Jaquan Johnson (6.08 BUF)

In the sixth round, the Bills drafted the other safety out of Miami, Jaquan Johnson, two rounds after Sheldrick Redwine. At 5’11, 190 pounds, Johnson is built like a shifty, athletic free safety, but plays more like a heat seeking middle linebacker. In college, he was the leader of the defense, due to his energy, hustle, and passion for the game. For a smaller guy, he is a fearless tackler with good instincts. Johnson has a steep hill to climb if he wants to make it in the NFL. Because he is undersized, he may be too small to be a box safety, which is what he excelled at for the Hurricanes. He lacks a little in athleticism and in coverage skills, so it’s tough to put him in the nickel. The Bills believed he would be the perfect fit for special teams and that’s where he spent most of the year. Being behind one of the best safety tandems in the league in Jordan Poyer and Micah Hyde, Johnson has a chance to learn a lot about the position. Maybe over some time, he will be able to develop as a player and break the mold for undersized strong safeties in the league.
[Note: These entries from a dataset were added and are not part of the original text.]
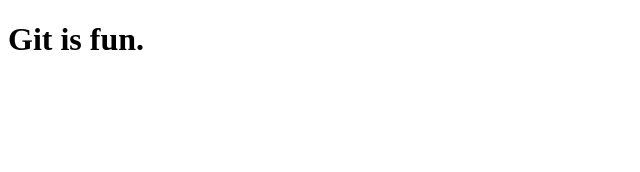
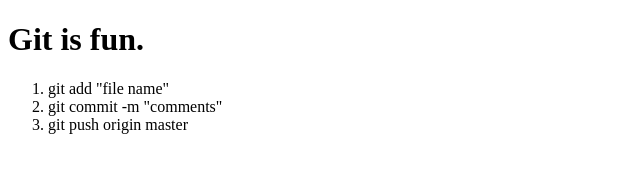
Before and after one commit to k1te-m/Git-Add-Commit-Push, a plain HTML site: page index.html in a window 1280 px wide. Shown: the whole page, without its empty margins (0-640 px from the left). Drawn offline with Linux system fonts and the light colour scheme.

Commit message:
added git steps

```diff
--- a/index.html
+++ b/index.html
@@ -7,5 +7,13 @@
 </head>
 <body>
     <h1>Git is fun.</h1>
+
+    <div>
+        <ol>
+            <li>git add "file name"</li>
+            <li>git commit -m "comments"</li>
+            <li>git push origin master</li>
+        </ol>
+    </div>
 </body>
 </html>
```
IDP Scouting Report:

Part 1: Second Year Linebackers

Part 2: Second Year Defensive Ends

Part 3: Second Year Defensive Tackles

Part 4: Second Year Safeties

Part 5: Second Year Cornerbacks